> **Assignment**:
Report each line from the listing that the string "components" appears in.

··· Supplied records

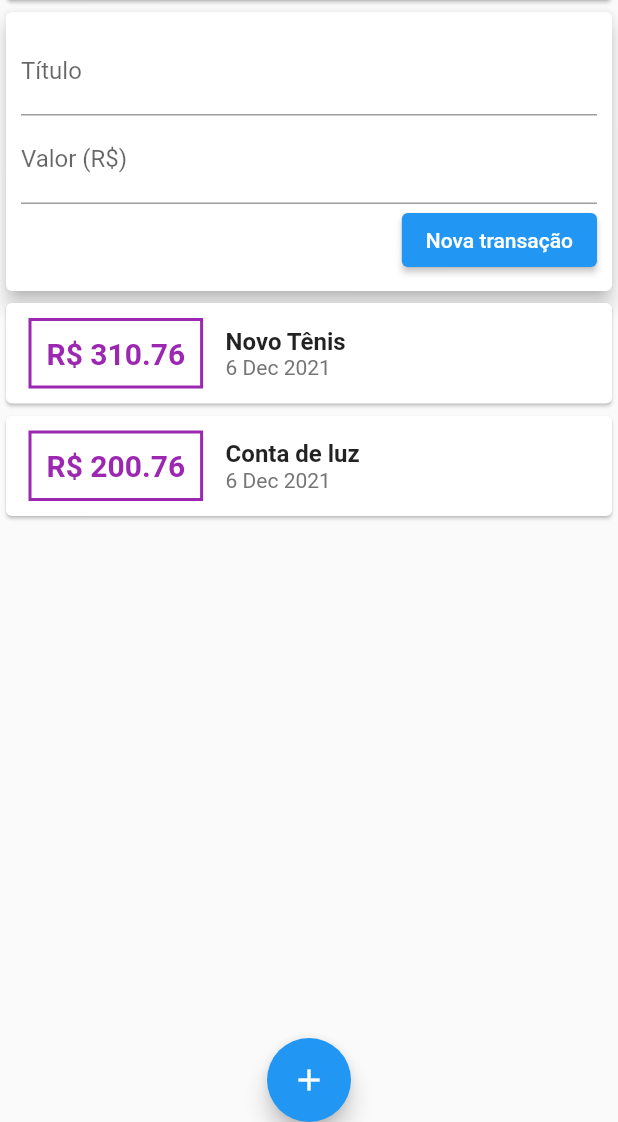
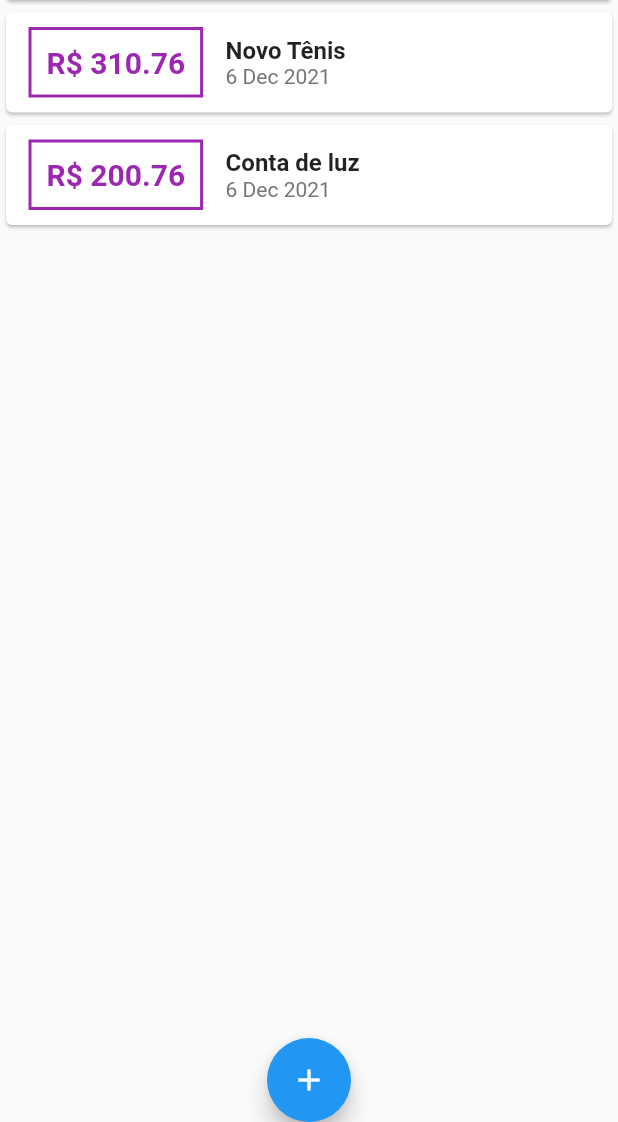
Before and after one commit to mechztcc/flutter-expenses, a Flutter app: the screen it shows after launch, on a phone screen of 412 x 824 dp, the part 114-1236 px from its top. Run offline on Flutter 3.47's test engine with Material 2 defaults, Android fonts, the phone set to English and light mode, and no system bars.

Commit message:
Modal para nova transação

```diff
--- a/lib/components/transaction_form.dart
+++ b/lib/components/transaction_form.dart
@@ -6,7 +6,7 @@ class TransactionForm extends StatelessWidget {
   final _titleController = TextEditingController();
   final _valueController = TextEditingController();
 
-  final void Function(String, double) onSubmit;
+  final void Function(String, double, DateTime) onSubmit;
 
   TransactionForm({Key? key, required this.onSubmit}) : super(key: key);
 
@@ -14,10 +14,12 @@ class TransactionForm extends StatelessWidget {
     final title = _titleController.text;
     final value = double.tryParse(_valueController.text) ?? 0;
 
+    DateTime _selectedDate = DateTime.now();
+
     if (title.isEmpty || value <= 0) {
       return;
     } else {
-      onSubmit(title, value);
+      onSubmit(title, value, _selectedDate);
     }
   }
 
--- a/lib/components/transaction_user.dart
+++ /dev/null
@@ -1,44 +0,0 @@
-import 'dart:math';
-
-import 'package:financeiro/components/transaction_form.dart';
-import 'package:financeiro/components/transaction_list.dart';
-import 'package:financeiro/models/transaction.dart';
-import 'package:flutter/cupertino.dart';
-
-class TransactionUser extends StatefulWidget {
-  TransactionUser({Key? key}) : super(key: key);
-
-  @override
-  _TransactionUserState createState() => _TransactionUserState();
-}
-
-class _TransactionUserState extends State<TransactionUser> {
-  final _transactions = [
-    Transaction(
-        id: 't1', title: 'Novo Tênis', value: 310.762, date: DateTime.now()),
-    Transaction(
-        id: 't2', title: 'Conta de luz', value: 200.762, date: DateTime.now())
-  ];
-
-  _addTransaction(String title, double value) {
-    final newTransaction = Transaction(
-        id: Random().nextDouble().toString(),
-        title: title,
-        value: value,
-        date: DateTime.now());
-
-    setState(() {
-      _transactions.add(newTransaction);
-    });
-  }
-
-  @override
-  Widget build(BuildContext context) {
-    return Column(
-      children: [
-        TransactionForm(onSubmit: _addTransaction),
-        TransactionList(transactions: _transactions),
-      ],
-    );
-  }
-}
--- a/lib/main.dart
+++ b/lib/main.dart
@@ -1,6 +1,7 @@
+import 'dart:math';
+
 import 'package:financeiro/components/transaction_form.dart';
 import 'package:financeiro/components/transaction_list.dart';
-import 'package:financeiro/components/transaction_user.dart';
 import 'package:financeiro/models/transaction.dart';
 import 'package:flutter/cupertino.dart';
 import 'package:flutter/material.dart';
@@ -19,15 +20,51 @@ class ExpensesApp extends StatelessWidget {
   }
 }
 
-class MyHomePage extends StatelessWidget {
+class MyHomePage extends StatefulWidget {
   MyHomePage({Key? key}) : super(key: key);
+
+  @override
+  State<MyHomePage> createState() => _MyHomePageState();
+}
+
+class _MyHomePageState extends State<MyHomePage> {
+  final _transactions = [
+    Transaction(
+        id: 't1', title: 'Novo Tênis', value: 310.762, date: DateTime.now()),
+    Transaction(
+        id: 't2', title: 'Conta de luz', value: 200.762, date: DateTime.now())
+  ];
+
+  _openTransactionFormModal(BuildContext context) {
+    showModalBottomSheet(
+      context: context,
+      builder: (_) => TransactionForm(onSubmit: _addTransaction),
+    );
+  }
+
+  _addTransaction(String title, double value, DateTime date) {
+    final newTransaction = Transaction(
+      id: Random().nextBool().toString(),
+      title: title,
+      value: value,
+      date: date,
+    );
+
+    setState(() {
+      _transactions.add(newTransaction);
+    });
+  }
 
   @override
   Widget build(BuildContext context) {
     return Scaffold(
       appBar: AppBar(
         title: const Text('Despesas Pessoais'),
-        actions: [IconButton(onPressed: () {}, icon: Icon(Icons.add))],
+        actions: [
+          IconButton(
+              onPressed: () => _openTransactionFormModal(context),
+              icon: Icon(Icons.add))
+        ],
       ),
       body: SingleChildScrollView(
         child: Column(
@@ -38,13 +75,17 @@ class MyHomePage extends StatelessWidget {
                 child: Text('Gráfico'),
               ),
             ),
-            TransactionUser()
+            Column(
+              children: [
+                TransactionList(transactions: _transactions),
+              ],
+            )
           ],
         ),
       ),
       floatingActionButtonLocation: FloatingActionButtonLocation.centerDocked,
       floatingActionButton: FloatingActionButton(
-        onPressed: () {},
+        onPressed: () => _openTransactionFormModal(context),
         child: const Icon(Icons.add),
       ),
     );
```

······
··· Supplied records

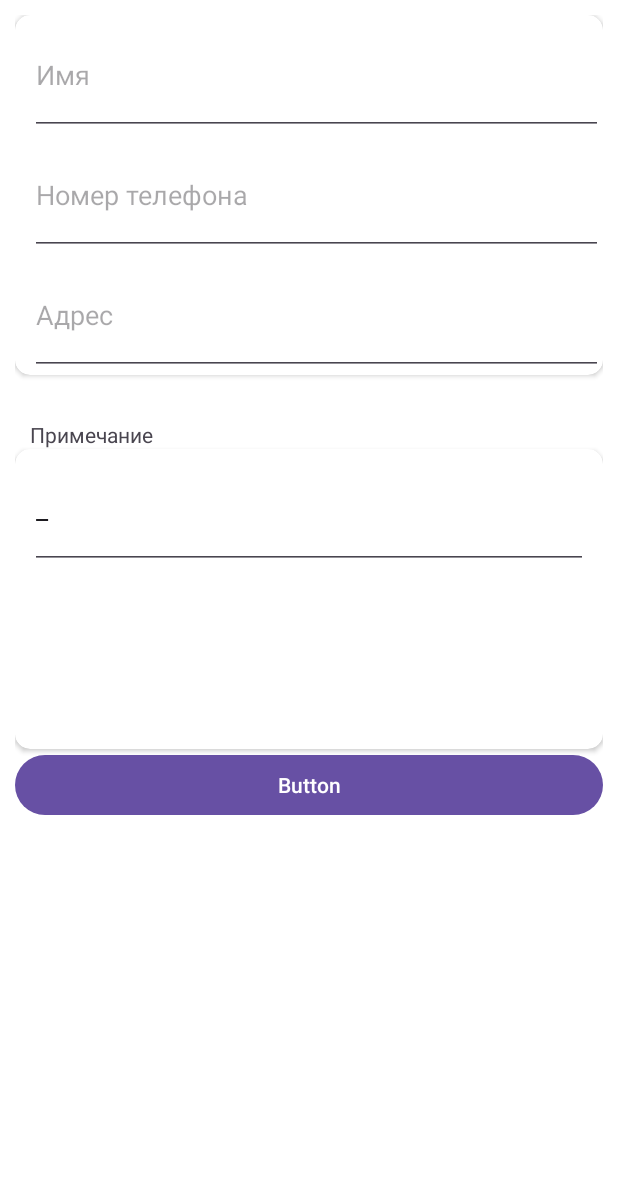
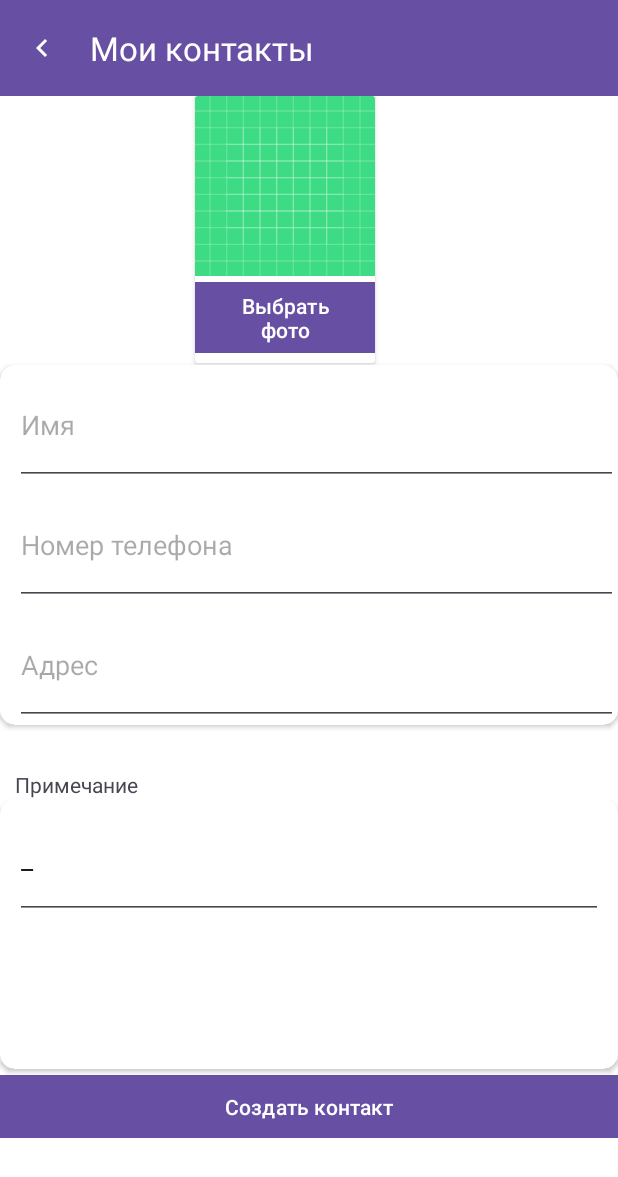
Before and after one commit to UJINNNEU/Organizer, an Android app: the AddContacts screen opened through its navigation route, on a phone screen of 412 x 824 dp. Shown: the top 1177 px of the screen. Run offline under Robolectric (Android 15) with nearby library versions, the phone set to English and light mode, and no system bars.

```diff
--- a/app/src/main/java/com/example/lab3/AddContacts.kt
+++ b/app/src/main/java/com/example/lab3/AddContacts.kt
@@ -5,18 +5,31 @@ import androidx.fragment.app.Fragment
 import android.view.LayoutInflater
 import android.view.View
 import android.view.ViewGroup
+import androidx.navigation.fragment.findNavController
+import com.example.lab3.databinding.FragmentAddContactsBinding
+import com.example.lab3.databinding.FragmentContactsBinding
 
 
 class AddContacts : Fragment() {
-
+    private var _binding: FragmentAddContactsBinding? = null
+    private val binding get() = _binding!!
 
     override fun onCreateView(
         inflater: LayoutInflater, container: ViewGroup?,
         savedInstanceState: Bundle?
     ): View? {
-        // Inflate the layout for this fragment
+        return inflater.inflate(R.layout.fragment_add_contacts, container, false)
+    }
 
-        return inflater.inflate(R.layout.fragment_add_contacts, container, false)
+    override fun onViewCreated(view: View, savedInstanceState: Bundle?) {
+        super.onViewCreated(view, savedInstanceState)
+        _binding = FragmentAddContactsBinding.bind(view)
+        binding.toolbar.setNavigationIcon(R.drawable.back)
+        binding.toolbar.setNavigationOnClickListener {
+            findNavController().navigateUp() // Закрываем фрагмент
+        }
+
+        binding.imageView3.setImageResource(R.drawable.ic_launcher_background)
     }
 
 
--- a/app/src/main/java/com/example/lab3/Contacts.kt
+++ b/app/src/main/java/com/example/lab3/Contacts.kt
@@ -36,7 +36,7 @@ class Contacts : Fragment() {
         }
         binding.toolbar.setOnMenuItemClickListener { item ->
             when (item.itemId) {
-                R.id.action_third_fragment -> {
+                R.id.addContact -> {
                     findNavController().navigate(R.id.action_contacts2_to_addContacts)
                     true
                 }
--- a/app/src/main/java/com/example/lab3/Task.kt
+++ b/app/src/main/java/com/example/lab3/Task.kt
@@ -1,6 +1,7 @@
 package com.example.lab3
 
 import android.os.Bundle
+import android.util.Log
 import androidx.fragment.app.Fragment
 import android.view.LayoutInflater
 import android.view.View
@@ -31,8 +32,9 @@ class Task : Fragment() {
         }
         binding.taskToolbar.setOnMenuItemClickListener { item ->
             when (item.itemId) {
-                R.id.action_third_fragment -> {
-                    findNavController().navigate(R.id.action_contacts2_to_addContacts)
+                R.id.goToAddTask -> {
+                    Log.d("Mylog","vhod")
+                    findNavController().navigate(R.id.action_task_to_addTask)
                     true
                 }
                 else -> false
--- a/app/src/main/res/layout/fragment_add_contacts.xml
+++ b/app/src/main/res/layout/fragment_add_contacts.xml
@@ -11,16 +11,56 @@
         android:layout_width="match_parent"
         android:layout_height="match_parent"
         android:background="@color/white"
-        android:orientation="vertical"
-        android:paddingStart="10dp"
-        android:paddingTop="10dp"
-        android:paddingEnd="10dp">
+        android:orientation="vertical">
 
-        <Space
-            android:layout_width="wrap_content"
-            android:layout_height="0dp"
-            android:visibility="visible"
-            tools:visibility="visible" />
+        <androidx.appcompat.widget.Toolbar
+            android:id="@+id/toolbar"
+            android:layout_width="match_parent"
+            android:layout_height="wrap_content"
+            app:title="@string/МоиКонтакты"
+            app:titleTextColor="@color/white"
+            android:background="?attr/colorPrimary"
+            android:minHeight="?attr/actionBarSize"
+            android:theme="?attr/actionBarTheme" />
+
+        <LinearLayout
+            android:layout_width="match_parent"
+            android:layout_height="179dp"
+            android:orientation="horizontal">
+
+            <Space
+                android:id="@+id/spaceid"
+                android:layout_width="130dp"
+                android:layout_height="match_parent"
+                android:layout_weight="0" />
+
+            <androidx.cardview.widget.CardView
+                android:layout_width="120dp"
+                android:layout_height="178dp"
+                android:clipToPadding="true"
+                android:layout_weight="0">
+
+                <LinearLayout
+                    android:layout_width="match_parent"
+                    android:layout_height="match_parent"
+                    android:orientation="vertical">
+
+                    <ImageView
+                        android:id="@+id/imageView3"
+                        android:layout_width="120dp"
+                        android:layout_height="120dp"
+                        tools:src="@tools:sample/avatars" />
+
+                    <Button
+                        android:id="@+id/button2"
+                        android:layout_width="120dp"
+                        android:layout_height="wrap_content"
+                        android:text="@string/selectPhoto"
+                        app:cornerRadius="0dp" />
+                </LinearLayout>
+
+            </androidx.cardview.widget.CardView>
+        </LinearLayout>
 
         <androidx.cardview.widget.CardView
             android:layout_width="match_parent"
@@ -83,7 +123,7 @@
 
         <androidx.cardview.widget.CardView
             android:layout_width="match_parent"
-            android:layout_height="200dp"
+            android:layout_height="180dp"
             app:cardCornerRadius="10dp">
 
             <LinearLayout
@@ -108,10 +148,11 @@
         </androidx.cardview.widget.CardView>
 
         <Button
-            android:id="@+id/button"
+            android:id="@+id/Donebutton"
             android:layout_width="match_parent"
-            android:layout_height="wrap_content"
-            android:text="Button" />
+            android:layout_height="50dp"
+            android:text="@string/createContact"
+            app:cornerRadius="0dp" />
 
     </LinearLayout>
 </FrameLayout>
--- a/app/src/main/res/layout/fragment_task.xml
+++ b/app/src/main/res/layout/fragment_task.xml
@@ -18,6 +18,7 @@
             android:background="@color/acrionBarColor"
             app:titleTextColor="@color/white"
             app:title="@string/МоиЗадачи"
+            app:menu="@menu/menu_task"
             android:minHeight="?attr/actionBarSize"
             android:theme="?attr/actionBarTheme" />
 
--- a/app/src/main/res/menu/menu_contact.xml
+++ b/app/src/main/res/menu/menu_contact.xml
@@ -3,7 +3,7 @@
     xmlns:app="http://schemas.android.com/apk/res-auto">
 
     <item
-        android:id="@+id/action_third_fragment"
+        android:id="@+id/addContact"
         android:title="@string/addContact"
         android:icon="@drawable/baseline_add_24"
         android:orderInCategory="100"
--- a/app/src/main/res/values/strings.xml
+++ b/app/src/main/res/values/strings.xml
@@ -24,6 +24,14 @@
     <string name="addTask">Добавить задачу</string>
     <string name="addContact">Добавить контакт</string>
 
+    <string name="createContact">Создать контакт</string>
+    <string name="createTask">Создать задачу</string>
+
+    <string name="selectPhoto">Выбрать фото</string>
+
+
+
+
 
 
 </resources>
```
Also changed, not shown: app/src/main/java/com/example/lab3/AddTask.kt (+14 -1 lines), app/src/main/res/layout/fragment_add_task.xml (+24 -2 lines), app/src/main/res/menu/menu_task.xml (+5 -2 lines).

······

> **Output of the task**:
--- a/lib/components/transaction_form.dart
+++ b/lib/components/transaction_form.dart
--- a/lib/components/transaction_user.dart
-import 'package:financeiro/components/transaction_form.dart';
-import 'package:financeiro/components/transaction_list.dart';
 import 'package:financeiro/components/transaction_form.dart';
 import 'package:financeiro/components/transaction_list.dart';
-import 'package:financeiro/components/transaction_user.dart';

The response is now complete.